If we pick up the concept proposed by Isaiah Berlin, himself a liberal who advised both UK and USA neoliberal governments, we have it that he divides freedom (or liberty) into two “variants”: negative (or freedom from) and positive (or freedom to) freedoms. As an example, I enjoy of negative freedom when no law prevents from buying a Ferrari per month, but I lack the positive freedom of being able to do it. Needless to point out that negative freedom is associated to neoliberalism and positive freedom to scientific socialism.

So, when the honourable public servant claims that both wannabe tenant and owner freely negotiate the contract, he is proposing the negative variant of freedom. Nothing, objectively, prevents them from negotiating which ever contract they want, none the less, and being that negotiating requires the capability to withdraw from negotiations, the tenant is bound by their unsurpassable need to provide for a roof over their head.

It is true that the owner is also constrained by the need of searching for income to cover for his investment. But those two needs lay in very different levels: if the need for a roof is inherent to the human condition conducting and investment is a choice.
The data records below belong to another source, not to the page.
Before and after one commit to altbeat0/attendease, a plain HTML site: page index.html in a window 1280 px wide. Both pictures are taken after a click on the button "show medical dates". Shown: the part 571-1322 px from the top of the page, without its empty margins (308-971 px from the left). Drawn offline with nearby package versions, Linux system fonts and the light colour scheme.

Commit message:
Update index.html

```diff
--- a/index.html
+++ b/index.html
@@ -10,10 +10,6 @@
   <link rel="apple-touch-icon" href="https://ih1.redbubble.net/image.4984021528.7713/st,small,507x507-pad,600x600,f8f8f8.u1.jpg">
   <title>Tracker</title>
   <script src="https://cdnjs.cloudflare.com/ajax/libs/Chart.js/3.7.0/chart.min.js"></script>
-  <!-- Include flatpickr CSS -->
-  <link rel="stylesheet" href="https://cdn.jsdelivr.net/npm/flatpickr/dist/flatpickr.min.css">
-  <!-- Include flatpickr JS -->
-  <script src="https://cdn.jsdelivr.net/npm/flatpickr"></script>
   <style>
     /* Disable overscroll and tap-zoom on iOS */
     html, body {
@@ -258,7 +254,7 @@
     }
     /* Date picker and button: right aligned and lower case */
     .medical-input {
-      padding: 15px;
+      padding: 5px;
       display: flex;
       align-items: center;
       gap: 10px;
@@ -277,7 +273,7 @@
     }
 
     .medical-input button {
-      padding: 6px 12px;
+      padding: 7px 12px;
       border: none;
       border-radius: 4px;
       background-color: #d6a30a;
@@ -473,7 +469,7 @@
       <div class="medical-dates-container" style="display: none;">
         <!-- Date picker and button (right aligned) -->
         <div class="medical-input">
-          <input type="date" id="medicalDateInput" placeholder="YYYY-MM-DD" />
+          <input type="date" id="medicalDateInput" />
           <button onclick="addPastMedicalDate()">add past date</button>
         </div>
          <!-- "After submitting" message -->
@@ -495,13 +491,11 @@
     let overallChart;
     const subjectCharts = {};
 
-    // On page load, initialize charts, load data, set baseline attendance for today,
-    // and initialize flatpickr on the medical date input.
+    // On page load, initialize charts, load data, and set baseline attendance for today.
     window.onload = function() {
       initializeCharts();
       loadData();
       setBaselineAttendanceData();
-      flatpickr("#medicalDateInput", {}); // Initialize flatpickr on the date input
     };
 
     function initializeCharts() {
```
Placing both needs at one same level is denying the tissue of society itself – something neoliberalism has no difficulties in doing, one must say.

But the public servant goes on to claim that once the tenant has freely negotiated and signed the rental contract, he is always free to go and appeal to the commission de loyers. Once again, the two freedoms collide and the system whilst providing the negative does not ensure the positive. Once and if the tenant manages to force a reduction in rent the owner will, as recent events have clearly shown, hand over the notice for rental termination.
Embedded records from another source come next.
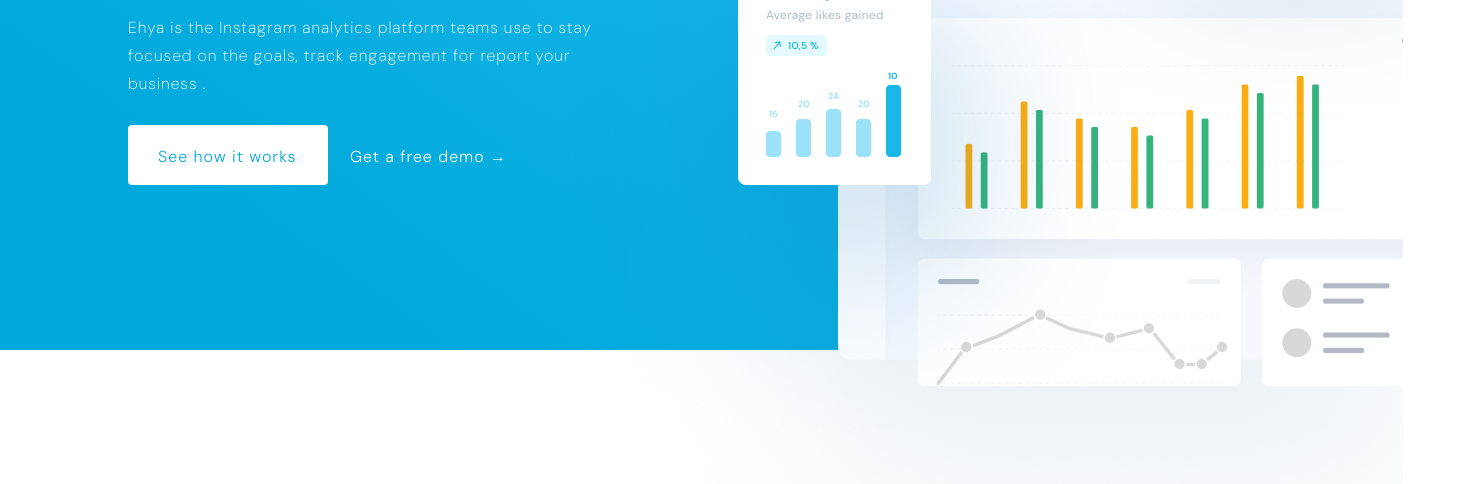
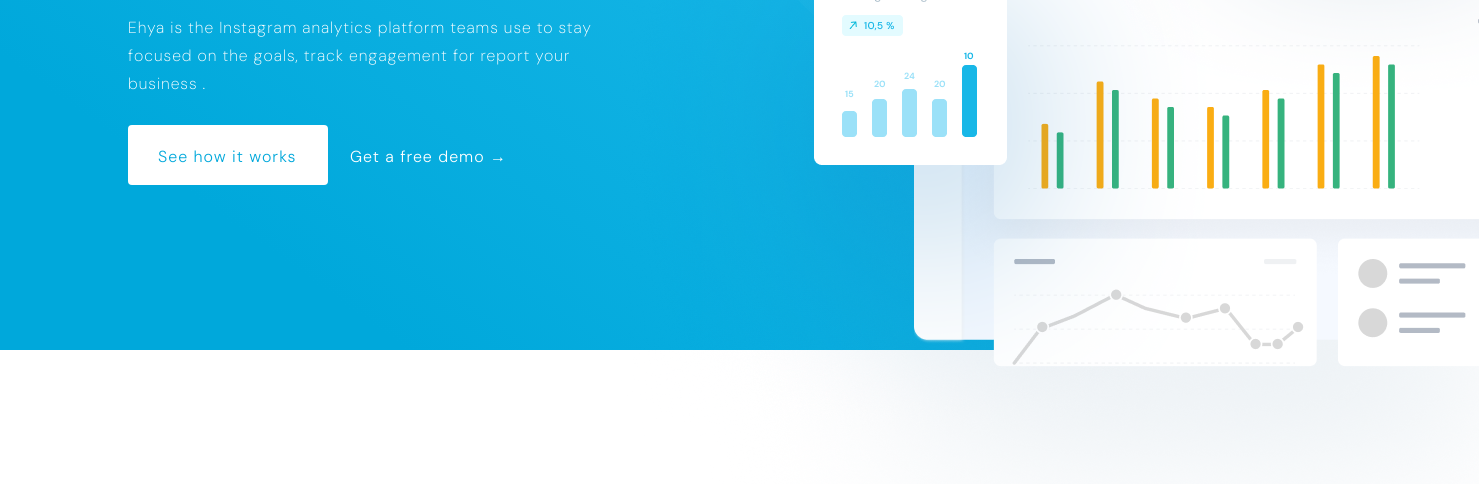
Before and after one commit to Noaman-id/TP-Figma, a plain HTML site: page index.html in a window 1280 px wide. Shown: the part 510-994 px from the top of the page, 1479 px wide, since content can reach past the window. Drawn offline with Linux system fonts and the light colour scheme.

Commit message:
pre finish

```diff
--- a/style.css
+++ b/style.css
@@ -189,8 +189,8 @@ h1{
 
 .Window{
     position: absolute;
-    left: 42%;
-    top: 130px;
+    left: 48%;
+    top: 110px;
 }
 
 .para{
```
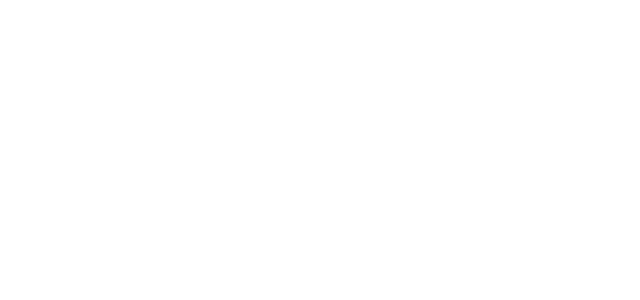
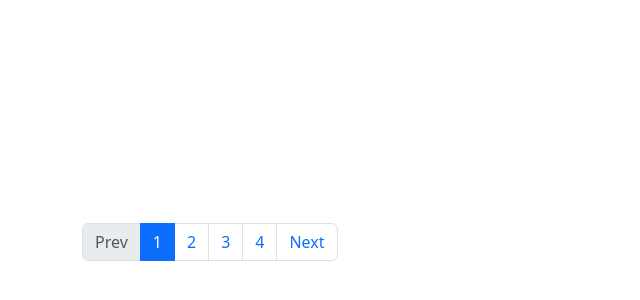
Before and after one commit to KarimMoustamid/Angular-Derectives, an Angular app: page / in a window 1280 px wide. Shown: the part 150-450 px from the top of the page, without its empty margins (0-640 px from the left). Built offline with nearby package versions, Linux system fonts and the light colour scheme.

Commit message:
cAdd pagination and Bootstrap for image gallery
Implemented a pagination component in `app.component.html` to navigate through images. Integrated Bootstrap for styling and added relevant dependencies in `package.json` and `package-lock.json`. Updated `app.component.ts` to manage pagination logic.

```diff
--- a/package.json
+++ b/package.json
@@ -18,6 +18,7 @@
     "@angular/platform-browser": "^18.1.0",
     "@angular/platform-browser-dynamic": "^18.1.0",
     "@angular/router": "^18.1.0",
+    "bootstrap": "^5.3.3",
     "rxjs": "~7.8.0",
     "tslib": "^2.3.0",
     "zone.js": "~0.14.3"
--- a/src/app/app.component.html
+++ b/src/app/app.component.html
@@ -0,0 +1,22 @@
+<div class="d-flex justify-content-center align-items-center" style="height: 100vh">
+  <div class="container">
+    <!-- Your content here -->
+      <nav aria-label="Page navigation example">
+        <ul class="pagination">
+          <li
+            [ngClass]="{disabled: currentPage === 0}" class="page-item">
+            <a (click)="currentPage = currentPage - 1" class="page-link">Prev</a>
+          </li>
+          <li (click)="currentPage = i"
+              [ngClass]="{active: i === currentPage}"
+              *ngFor="let image of images; let i = index;" class="page-item">
+            <a class="page-link" href="#">{{ i + 1 }}</a></li>
+          <li
+            [ngClass]="{disabled: currentPage === images.length - 1}"
+            class="page-item">
+            <a (click)="currentPage = currentPage + 1" class="page-link">Next</a>
+          </li>
+        </ul>
+      </nav>
+  </div>
+</div>
--- a/src/app/app.component.ts
+++ b/src/app/app.component.ts
@@ -1,13 +1,32 @@
 import { Component } from '@angular/core';
 import { RouterOutlet } from '@angular/router';
+import {NgClass, NgForOf} from "@angular/common";
 
 @Component({
   selector: 'app-root',
   standalone: true,
-  imports: [RouterOutlet],
+  imports: [RouterOutlet, NgForOf, NgClass],
   templateUrl: './app.component.html',
   styleUrl: './app.component.css'
 })
 export class AppComponent {
-  title = 'pages';
+  currentPage = 0;
+    images = [
+        {
+            title: 'Image1',
+            url: 'https://images.unsplash.com/photo-1722260613137-f8f5ac432d69?q=80&w=3540&auto=format&fit=crop&ixlib=rb-4.0.3&ixid=M3wxMjA3fDB8MHxwaG90by1wYWdlfHx8fGVufDB8fHx8fA%3D%3D'
+        },
+        {
+            title: 'Image2',
+            url: 'https://images.unsplash.com/photo-1721332155433-3a4b5446bcd9?q=80&w=3435&auto=format&fit=crop&ixlib=rb-4.0.3&ixid=M3wxMjA3fDF8MHxwaG90by1wYWdlfHx8fGVufDB8fHx8fA%3D%3D'
+        },
+        {
+            title: 'Image3',
+            url: 'https://images.unsplash.com/photo-1723101174160-52a0adb173ff?q=80&w=2160&auto=format&fit=crop&ixlib=rb-4.0.3&ixid=M3wxMjA3fDB8MHxwaG90by1wYWdlfHx8fGVufDB8fHx8fA%3D%3D'
+        },
+        {
+            title: 'Image4',
+            url: 'https://images.unsplash.com/photo-1721332154161-847851ea188b?q=80&w=3435&auto=format&fit=crop&ixlib=rb-4.0.3&ixid=M3wxMjA3fDF8MHxwaG90by1wYWdlfHx8fGVufDB8fHx8fA%3D%3D'
+        },
+    ];
 }
--- a/src/styles.css
+++ b/src/styles.css
@@ -1 +1,3 @@
 /* You can add global styles to this file, and also import other style files */
+
+@import "bootstrap/dist/css/bootstrap.css";
```
Also changed, not shown: 1 other file (tests, documents, lock files or other folders).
So, the freedom we are “sold” is an artificial one with near to no real application.

But let us look onto the second assumption, the one that tells us about that magical, or even divine, entity that defines prices: The Market. It so happens that the market does not define any price. It is not like if those working with/under a specific market wake up in the morning to discover the price some neoliberal fairy ascribed to any given product. No, not at all.

What happens is that humans set those prices. And how do they set them? Given the speculative nature of neoliberal capitalism those selling on a market will try to get as much money for a good, or stock of goods, as they possibly can. With this as main goal they will scout buyers trying to discover up to what point prices can be risen. There is no automatic mythological equilibrium point around the value of usage of a good. There is a speculative desire to increase price as much as possible, not letting it drop beneath the value of production to ensure a profit, completely detaching the price of the good from either is production costs or usage value.

John Rawls explains us that only under the veil of ignorance we can make a truthful equalitarian decision. Only when we don’t know how reality elsewhere develops, we can engage into negotiating the price of a good that will know only tow boundaries: value of production, for the owner, and value of usage, for the tenant. This is not, obviously, the case on a market that has been commodified into looking at the abstraction of how many square meters, balcony or not, garage or not. To this we add the countless number of indexes and indicators: increase of work posts, amount of construction credits approved, new homes built, increase of salaries, etc, etc…

The way in which rental prices have increased in Luxembourg from 2010 to 2020, in some cases nearly 10 times as much as inflation, are a clear example that speculation is the only rule guiding in the rental market.

What in fact Mr Mike Mathias is telling us is: we know there are issues, but we cannot but protect the owners as they have capital and tenants don’t. One euro, one vote…